Overview of Suicide Prevention
We all experience feelings of loneliness, depression, helplessness, and hopelessness from time to time. The death of a family member, the breakup of a relationship, blows to our self-esteem, feelings of worthlessness, and/or major financial setbacks are serious problems which all of us may have to face at some point in our lives. Because each person's emotional state and resources are unique, each of us responds to situations differently.
The common link among people who consider ending their lives is often the belief that suicide is the only solution to a set of overwhelming feelings. An attraction of suicide is that it will finally end these unbearable feelings. The tragedy of suicide is that intense emotional distress often blinds people to alternative solutions.
At least 70 percent of all people committing suicide give some clue as to their intentions before they make an attempt. Becoming aware of these clues and the severity of the person's problems can help prevent such a tragedy. Many persons convey their intentions directly with statements such as:

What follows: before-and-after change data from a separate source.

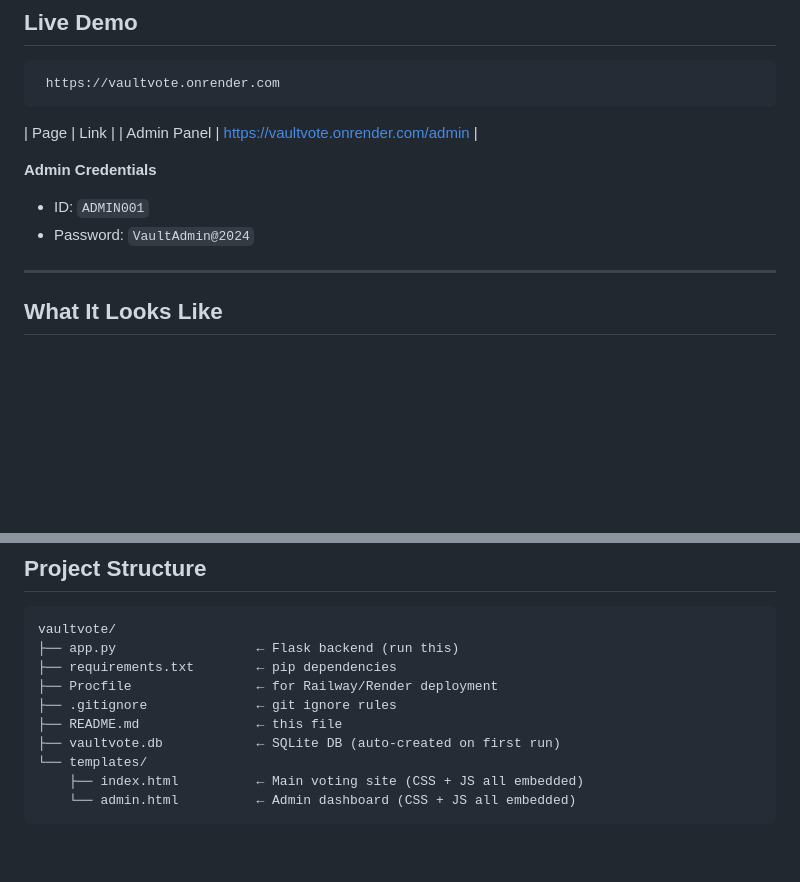
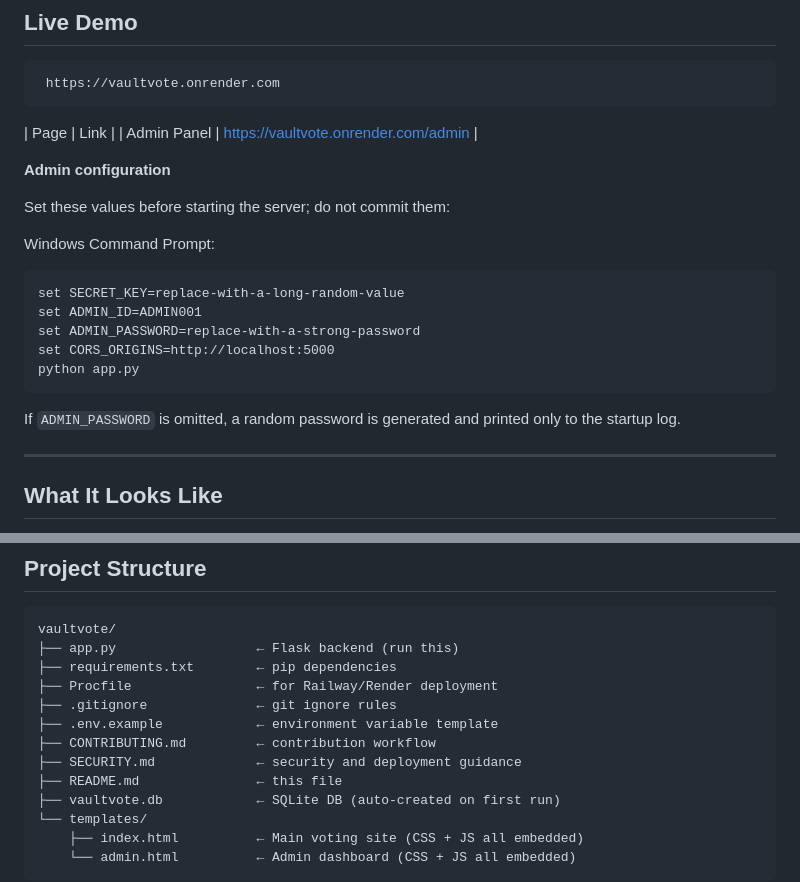
Before and after one commit to gracysonwan/vaultvote, a Markdown page: README.md, 2 parts joined by grey strips. Drawn GitHub-style; blank space fills up the shorter version.

Commit message:
Clarify secure configuration and contributor documentation

```diff
--- a/README.md
+++ b/README.md
@@ -12,9 +12,21 @@ glassmorphism UI, blockchain-inspired audit trail, and a live admin dashboard.
 | Page | Link |
 | Admin Panel | https://vaultvote.onrender.com/admin |
 
-**Admin Credentials**
-- ID: `ADMIN001`
-- Password: `VaultAdmin@2024`
+**Admin configuration**
+
+Set these values before starting the server; do not commit them:
+
+Windows Command Prompt:
+
+~~~bat
+set SECRET_KEY=replace-with-a-long-random-value
+set ADMIN_ID=ADMIN001
+set ADMIN_PASSWORD=replace-with-a-strong-password
+set CORS_ORIGINS=http://localhost:5000
+python app.py
+~~~
+
+If `ADMIN_PASSWORD` is omitted, a random password is generated and printed only to the startup log.
 
 ---
 
@@ -37,6 +49,9 @@ vaultvote/
 ├── requirements.txt        ← pip dependencies
 ├── Procfile                ← for Railway/Render deployment
 ├── .gitignore              ← git ignore rules
+├── .env.example            ← environment variable template
+├── CONTRIBUTING.md         ← contribution workflow
+├── SECURITY.md             ← security and deployment guidance
 ├── README.md               ← this file
 ├── vaultvote.db            ← SQLite DB (auto-created on first run)
 └── templates/
```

- "I feel like killing myself."
- "I don't know how much longer I can take this."
Others in crisis may hint at a detailed suicide plan with statements such as:

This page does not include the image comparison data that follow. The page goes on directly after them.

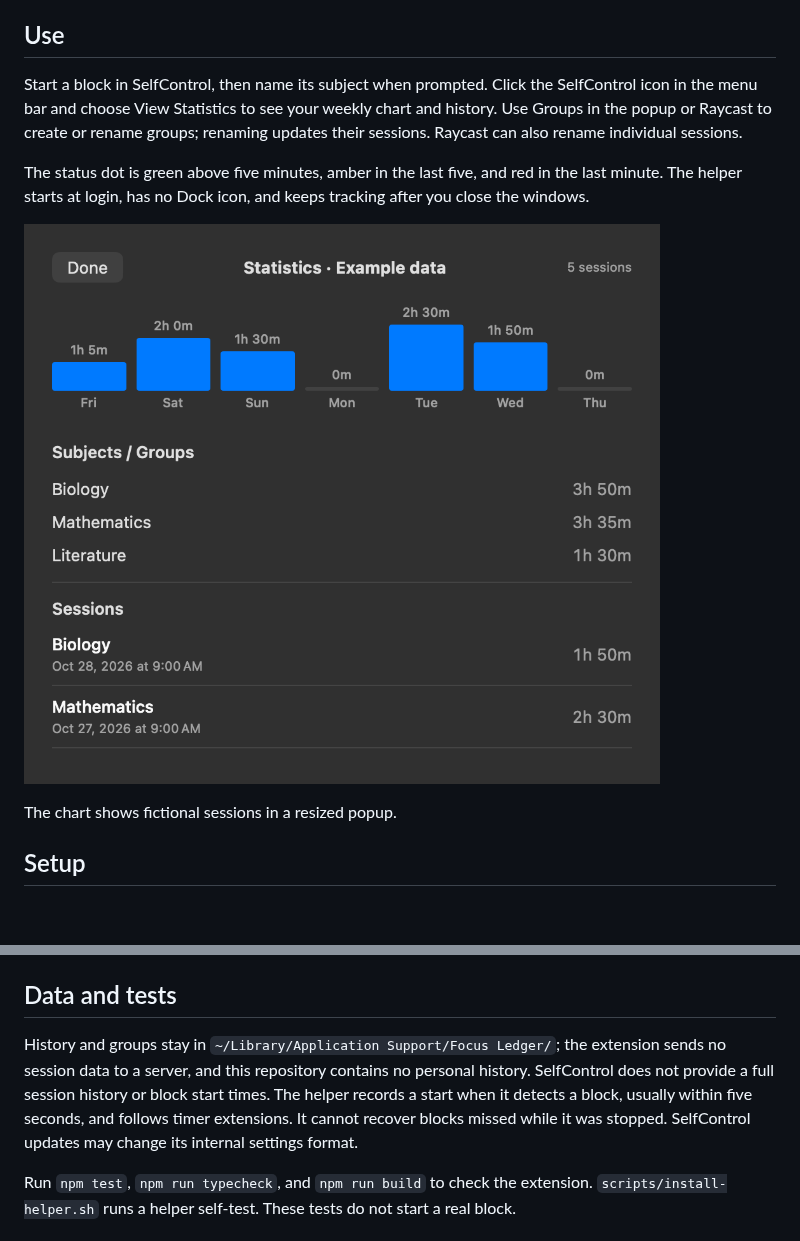
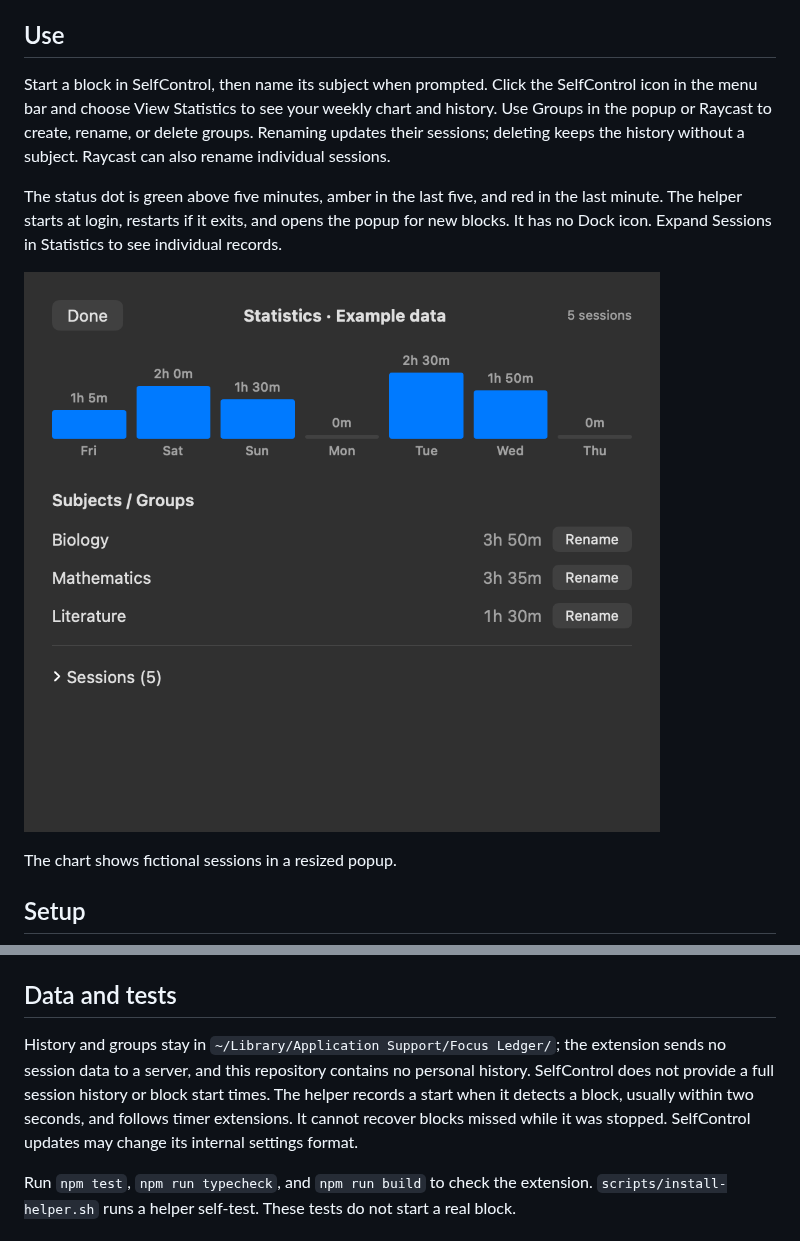
Before and after one commit to advayc/controltrack, a Markdown page: README.md, 2 parts joined by grey strips. Rendered like a GitHub page; pictures changed too: media/weekly-view.png; blank space fills up the shorter version.

Commit message:
Keep the tracker visible and add group deletion

```diff
--- a/README.md
+++ b/README.md
@@ -4,9 +4,9 @@ A macOS companion for [SelfControl](https://selfcontrolapp.com/) with an optiona
 
 ## Use
 
-Start a block in SelfControl, then name its subject when prompted. Click the SelfControl icon in the menu bar and choose View Statistics to see your weekly chart and history. Use Groups in the popup or Raycast to create or rename groups; renaming updates their sessions. Raycast can also rename individual sessions.
+Start a block in SelfControl, then name its subject when prompted. Click the SelfControl icon in the menu bar and choose View Statistics to see your weekly chart and history. Use Groups in the popup or Raycast to create, rename, or delete groups. Renaming updates their sessions; deleting keeps the history without a subject. Raycast can also rename individual sessions.
 
-The status dot is green above five minutes, amber in the last five, and red in the last minute. The helper starts at login, has no Dock icon, and keeps tracking after you close the windows.
+The status dot is green above five minutes, amber in the last five, and red in the last minute. The helper starts at login, restarts if it exits, and opens the popup for new blocks. It has no Dock icon. Expand Sessions in Statistics to see individual records.
 
 ![Compact statistics window showing example study times across a week, with totals by subject](media/weekly-view.png)
 
@@ -35,7 +35,7 @@ To stop tracking until the next login, run `launchctl bootout gui/$(id -u)/local
 
 ## Data and tests
 
-History and groups stay in `~/Library/Application Support/Focus Ledger/`; the extension sends no session data to a server, and this repository contains no personal history. SelfControl does not provide a full session history or block start times. The helper records a start when it detects a block, usually within five seconds, and follows timer extensions. It cannot recover blocks missed while it was stopped. SelfControl updates may change its internal settings format.
+History and groups stay in `~/Library/Application Support/Focus Ledger/`; the extension sends no session data to a server, and this repository contains no personal history. SelfControl does not provide a full session history or block start times. The helper records a start when it detects a block, usually within two seconds, and follows timer extensions. It cannot recover blocks missed while it was stopped. SelfControl updates may change its internal settings format.
 
 Run `npm test`, `npm run typecheck`, and `npm run build` to check the extension. `scripts/install-helper.sh` runs a helper self-test. These tests do not start a real block.
 
```
Also changed, not shown: 4 other files.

- "I've been saving up my pills in case things get really bad."
- "Lately I've been driving my car like I really don't care what happens."
In general, statements describing feelings of depression, helplessness, extreme loneliness, and/or hopelessness may suggest suicidal thoughts. It is important to listen to these indicators because they are usually attempts to communicate to others the need to be understood and helped. Often persons thinking about suicide show outward changes in their behavior. They may prepare for death by giving away prized possessions, making a will, or putting other affairs in order. They may withdraw from those around them, change eating or sleeping patterns, or lose interest in prior activities or relationships. A sudden, intense lift in spirits may also be a danger signal, as it may indicate the person feels a sense of relief believing the problems will "soon be ended."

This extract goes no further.